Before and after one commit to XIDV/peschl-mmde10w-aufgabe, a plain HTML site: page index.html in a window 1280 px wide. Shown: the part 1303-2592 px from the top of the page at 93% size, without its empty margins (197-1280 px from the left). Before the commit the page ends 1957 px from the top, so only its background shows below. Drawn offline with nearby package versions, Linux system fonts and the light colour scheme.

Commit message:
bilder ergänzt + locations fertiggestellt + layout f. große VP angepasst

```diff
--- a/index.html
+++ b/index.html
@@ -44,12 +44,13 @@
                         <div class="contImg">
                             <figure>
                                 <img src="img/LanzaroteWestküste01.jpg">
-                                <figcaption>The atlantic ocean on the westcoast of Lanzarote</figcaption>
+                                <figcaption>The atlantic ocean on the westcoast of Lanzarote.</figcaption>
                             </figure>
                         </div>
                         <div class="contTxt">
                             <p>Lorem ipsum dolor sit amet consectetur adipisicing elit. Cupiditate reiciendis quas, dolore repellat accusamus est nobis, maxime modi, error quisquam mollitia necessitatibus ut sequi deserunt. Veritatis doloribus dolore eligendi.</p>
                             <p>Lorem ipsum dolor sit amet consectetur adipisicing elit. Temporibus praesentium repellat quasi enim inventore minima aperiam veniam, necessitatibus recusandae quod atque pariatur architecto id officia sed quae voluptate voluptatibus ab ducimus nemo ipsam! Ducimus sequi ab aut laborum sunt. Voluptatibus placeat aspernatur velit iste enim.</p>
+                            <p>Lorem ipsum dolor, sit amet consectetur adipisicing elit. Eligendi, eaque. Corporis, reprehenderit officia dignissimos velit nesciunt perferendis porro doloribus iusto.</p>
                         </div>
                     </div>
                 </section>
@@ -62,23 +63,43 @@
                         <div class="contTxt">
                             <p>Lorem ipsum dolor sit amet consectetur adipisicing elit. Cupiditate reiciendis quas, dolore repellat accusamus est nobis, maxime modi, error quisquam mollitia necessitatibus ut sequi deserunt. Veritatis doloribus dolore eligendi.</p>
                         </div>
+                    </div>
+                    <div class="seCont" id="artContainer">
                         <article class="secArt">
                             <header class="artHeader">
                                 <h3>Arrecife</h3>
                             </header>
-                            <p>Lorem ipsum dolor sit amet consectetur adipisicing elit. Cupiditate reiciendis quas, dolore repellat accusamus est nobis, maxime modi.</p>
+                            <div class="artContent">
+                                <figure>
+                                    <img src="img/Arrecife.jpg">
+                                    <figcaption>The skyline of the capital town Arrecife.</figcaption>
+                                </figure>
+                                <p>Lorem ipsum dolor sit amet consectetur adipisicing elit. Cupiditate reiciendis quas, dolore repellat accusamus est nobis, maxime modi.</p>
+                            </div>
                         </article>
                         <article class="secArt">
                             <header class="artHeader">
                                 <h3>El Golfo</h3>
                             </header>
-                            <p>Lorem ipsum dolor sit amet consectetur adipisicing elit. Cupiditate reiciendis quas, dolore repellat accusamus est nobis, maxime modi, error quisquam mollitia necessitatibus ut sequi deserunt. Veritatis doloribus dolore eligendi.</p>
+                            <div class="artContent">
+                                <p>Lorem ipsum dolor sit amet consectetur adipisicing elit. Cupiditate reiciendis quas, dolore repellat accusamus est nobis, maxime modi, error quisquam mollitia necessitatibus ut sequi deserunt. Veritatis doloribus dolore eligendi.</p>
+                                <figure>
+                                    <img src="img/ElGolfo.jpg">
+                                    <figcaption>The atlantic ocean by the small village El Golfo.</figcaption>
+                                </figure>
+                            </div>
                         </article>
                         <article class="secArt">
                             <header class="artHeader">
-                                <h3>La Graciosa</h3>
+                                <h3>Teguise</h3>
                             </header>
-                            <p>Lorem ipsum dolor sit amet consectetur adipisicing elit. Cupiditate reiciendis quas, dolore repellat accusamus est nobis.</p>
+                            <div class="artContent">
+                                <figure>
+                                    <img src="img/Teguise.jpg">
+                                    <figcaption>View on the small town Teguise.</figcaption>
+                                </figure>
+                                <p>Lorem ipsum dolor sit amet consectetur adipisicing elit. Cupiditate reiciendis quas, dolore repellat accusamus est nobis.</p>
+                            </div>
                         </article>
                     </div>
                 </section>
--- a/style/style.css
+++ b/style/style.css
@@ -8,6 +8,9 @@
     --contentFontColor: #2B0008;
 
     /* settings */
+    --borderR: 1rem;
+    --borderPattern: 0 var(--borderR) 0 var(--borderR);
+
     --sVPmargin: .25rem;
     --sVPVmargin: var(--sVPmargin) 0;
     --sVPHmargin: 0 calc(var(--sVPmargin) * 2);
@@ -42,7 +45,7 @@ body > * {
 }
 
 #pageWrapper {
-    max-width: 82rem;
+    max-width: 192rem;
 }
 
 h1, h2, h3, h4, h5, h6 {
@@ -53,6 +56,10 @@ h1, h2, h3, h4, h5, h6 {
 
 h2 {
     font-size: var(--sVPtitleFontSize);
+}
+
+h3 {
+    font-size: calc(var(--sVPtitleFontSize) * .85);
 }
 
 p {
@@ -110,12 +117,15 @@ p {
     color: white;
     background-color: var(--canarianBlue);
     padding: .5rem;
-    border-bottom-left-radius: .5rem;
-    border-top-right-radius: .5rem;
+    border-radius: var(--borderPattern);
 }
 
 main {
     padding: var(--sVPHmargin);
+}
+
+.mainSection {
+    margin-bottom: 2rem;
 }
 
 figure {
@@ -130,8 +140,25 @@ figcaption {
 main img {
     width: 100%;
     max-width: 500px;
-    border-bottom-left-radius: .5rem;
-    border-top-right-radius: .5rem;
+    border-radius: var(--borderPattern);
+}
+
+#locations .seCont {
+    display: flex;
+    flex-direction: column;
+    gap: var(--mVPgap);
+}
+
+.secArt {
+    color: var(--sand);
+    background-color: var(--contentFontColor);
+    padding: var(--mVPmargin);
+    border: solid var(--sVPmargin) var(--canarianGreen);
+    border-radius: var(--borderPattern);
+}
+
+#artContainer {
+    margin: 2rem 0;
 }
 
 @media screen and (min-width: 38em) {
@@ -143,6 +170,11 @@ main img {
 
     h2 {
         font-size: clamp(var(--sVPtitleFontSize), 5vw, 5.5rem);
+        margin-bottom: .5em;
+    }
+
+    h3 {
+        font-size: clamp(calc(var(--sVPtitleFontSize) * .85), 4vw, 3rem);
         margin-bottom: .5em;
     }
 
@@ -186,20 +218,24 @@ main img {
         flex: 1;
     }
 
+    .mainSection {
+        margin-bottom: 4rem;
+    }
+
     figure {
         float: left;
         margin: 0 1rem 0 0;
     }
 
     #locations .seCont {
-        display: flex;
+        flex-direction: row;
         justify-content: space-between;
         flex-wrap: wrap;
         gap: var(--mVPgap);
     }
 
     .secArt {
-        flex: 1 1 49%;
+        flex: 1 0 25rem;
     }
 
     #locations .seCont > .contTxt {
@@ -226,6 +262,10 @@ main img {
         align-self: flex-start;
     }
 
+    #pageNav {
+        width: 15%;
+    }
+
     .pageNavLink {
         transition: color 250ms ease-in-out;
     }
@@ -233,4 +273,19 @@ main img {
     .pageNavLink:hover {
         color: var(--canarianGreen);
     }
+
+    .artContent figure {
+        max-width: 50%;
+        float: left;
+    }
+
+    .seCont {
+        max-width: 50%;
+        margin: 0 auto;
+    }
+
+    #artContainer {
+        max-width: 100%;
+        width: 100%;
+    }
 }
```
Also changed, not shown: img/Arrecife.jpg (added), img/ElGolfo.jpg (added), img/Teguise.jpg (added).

◇ ◇ ◇

Give every line of the listing again. Keep each one exact.

Before and after one commit to XIDV/peschl-mmde10w-aufgabe, a plain HTML site: page index.html in a window 1280 px wide. Shown: the part 1303-2592 px from the top of the page at 93% size, without its empty margins (197-1280 px from the left). Before the commit the page ends 1957 px from the top, so only its background shows below. Drawn offline with nearby package versions, Linux system fonts and the light colour scheme.

Commit message:
bilder ergänzt + locations fertiggestellt + layout f. große VP angepasst

```diff
--- a/index.html
+++ b/index.html
@@ -44,12 +44,13 @@
                         <div class="contImg">
                             <figure>
                                 <img src="img/LanzaroteWestküste01.jpg">
-                                <figcaption>The atlantic ocean on the westcoast of Lanzarote</figcaption>
+                                <figcaption>The atlantic ocean on the westcoast of Lanzarote.</figcaption>
                             </figure>
                         </div>
                         <div class="contTxt">
                             <p>Lorem ipsum dolor sit amet consectetur adipisicing elit. Cupiditate reiciendis quas, dolore repellat accusamus est nobis, maxime modi, error quisquam mollitia necessitatibus ut sequi deserunt. Veritatis doloribus dolore eligendi.</p>
                             <p>Lorem ipsum dolor sit amet consectetur adipisicing elit. Temporibus praesentium repellat quasi enim inventore minima aperiam veniam, necessitatibus recusandae quod atque pariatur architecto id officia sed quae voluptate voluptatibus ab ducimus nemo ipsam! Ducimus sequi ab aut laborum sunt. Voluptatibus placeat aspernatur velit iste enim.</p>
+                            <p>Lorem ipsum dolor, sit amet consectetur adipisicing elit. Eligendi, eaque. Corporis, reprehenderit officia dignissimos velit nesciunt perferendis porro doloribus iusto.</p>
                         </div>
                     </div>
                 </section>
@@ -62,23 +63,43 @@
                         <div class="contTxt">
                             <p>Lorem ipsum dolor sit amet consectetur adipisicing elit. Cupiditate reiciendis quas, dolore repellat accusamus est nobis, maxime modi, error quisquam mollitia necessitatibus ut sequi deserunt. Veritatis doloribus dolore eligendi.</p>
                         </div>
+                    </div>
+                    <div class="seCont" id="artContainer">
                         <article class="secArt">
                             <header class="artHeader">
                                 <h3>Arrecife</h3>
                             </header>
-                            <p>Lorem ipsum dolor sit amet consectetur adipisicing elit. Cupiditate reiciendis quas, dolore repellat accusamus est nobis, maxime modi.</p>
+                            <div class="artContent">
+                                <figure>
+                                    <img src="img/Arrecife.jpg">
+                                    <figcaption>The skyline of the capital town Arrecife.</figcaption>
+                                </figure>
+                                <p>Lorem ipsum dolor sit amet consectetur adipisicing elit. Cupiditate reiciendis quas, dolore repellat accusamus est nobis, maxime modi.</p>
+                            </div>
                         </article>
                         <article class="secArt">
                             <header class="artHeader">
                                 <h3>El Golfo</h3>
                             </header>
-                            <p>Lorem ipsum dolor sit amet consectetur adipisicing elit. Cupiditate reiciendis quas, dolore repellat accusamus est nobis, maxime modi, error quisquam mollitia necessitatibus ut sequi deserunt. Veritatis doloribus dolore eligendi.</p>
+                            <div class="artContent">
+                                <p>Lorem ipsum dolor sit amet consectetur adipisicing elit. Cupiditate reiciendis quas, dolore repellat accusamus est nobis, maxime modi, error quisquam mollitia necessitatibus ut sequi deserunt. Veritatis doloribus dolore eligendi.</p>
+                                <figure>
+                                    <img src="img/ElGolfo.jpg">
+                                    <figcaption>The atlantic ocean by the small village El Golfo.</figcaption>
+                                </figure>
+                            </div>
                         </article>
                         <article class="secArt">
                             <header class="artHeader">
-                                <h3>La Graciosa</h3>
+                                <h3>Teguise</h3>
                             </header>
-                            <p>Lorem ipsum dolor sit amet consectetur adipisicing elit. Cupiditate reiciendis quas, dolore repellat accusamus est nobis.</p>
+                            <div class="artContent">
+                                <figure>
+                                    <img src="img/Teguise.jpg">
+                                    <figcaption>View on the small town Teguise.</figcaption>
+                                </figure>
+                                <p>Lorem ipsum dolor sit amet consectetur adipisicing elit. Cupiditate reiciendis quas, dolore repellat accusamus est nobis.</p>
+                            </div>
                         </article>
                     </div>
                 </section>
--- a/style/style.css
+++ b/style/style.css
@@ -8,6 +8,9 @@
     --contentFontColor: #2B0008;
 
     /* settings */
+    --borderR: 1rem;
+    --borderPattern: 0 var(--borderR) 0 var(--borderR);
+
     --sVPmargin: .25rem;
     --sVPVmargin: var(--sVPmargin) 0;
     --sVPHmargin: 0 calc(var(--sVPmargin) * 2);
@@ -42,7 +45,7 @@ body > * {
 }
 
 #pageWrapper {
-    max-width: 82rem;
+    max-width: 192rem;
 }
 
 h1, h2, h3, h4, h5, h6 {
@@ -53,6 +56,10 @@ h1, h2, h3, h4, h5, h6 {
 
 h2 {
     font-size: var(--sVPtitleFontSize);
+}
+
+h3 {
+    font-size: calc(var(--sVPtitleFontSize) * .85);
 }
 
 p {
@@ -110,12 +117,15 @@ p {
     color: white;
     background-color: var(--canarianBlue);
     padding: .5rem;
-    border-bottom-left-radius: .5rem;
-    border-top-right-radius: .5rem;
+    border-radius: var(--borderPattern);
 }
 
 main {
     padding: var(--sVPHmargin);
+}
+
+.mainSection {
+    margin-bottom: 2rem;
 }
 
 figure {
@@ -130,8 +140,25 @@ figcaption {
 main img {
     width: 100%;
     max-width: 500px;
-    border-bottom-left-radius: .5rem;
-    border-top-right-radius: .5rem;
+    border-radius: var(--borderPattern);
+}
+
+#locations .seCont {
+    display: flex;
+    flex-direction: column;
+    gap: var(--mVPgap);
+}
+
+.secArt {
+    color: var(--sand);
+    background-color: var(--contentFontColor);
+    padding: var(--mVPmargin);
+    border: solid var(--sVPmargin) var(--canarianGreen);
+    border-radius: var(--borderPattern);
+}
+
+#artContainer {
+    margin: 2rem 0;
 }
 
 @media screen and (min-width: 38em) {
@@ -143,6 +170,11 @@ main img {
 
     h2 {
         font-size: clamp(var(--sVPtitleFontSize), 5vw, 5.5rem);
+        margin-bottom: .5em;
+    }
+
+    h3 {
+        font-size: clamp(calc(var(--sVPtitleFontSize) * .85), 4vw, 3rem);
         margin-bottom: .5em;
     }
 
@@ -186,20 +218,24 @@ main img {
         flex: 1;
     }
 
+    .mainSection {
+        margin-bottom: 4rem;
+    }
+
     figure {
         float: left;
         margin: 0 1rem 0 0;
     }
 
     #locations .seCont {
-        display: flex;
+        flex-direction: row;
         justify-content: space-between;
         flex-wrap: wrap;
         gap: var(--mVPgap);
     }
 
     .secArt {
-        flex: 1 1 49%;
+        flex: 1 0 25rem;
     }
 
     #locations .seCont > .contTxt {
@@ -226,6 +262,10 @@ main img {
         align-self: flex-start;
     }
 
+    #pageNav {
+        width: 15%;
+    }
+
     .pageNavLink {
         transition: color 250ms ease-in-out;
     }
@@ -233,4 +273,19 @@ main img {
     .pageNavLink:hover {
         color: var(--canarianGreen);
     }
+
+    .artContent figure {
+        max-width: 50%;
+        float: left;
+    }
+
+    .seCont {
+        max-width: 50%;
+        margin: 0 auto;
+    }
+
+    #artContainer {
+        max-width: 100%;
+        width: 100%;
+    }
 }
```
Also changed, not shown: img/Arrecife.jpg (added), img/ElGolfo.jpg (added), img/Teguise.jpg (added).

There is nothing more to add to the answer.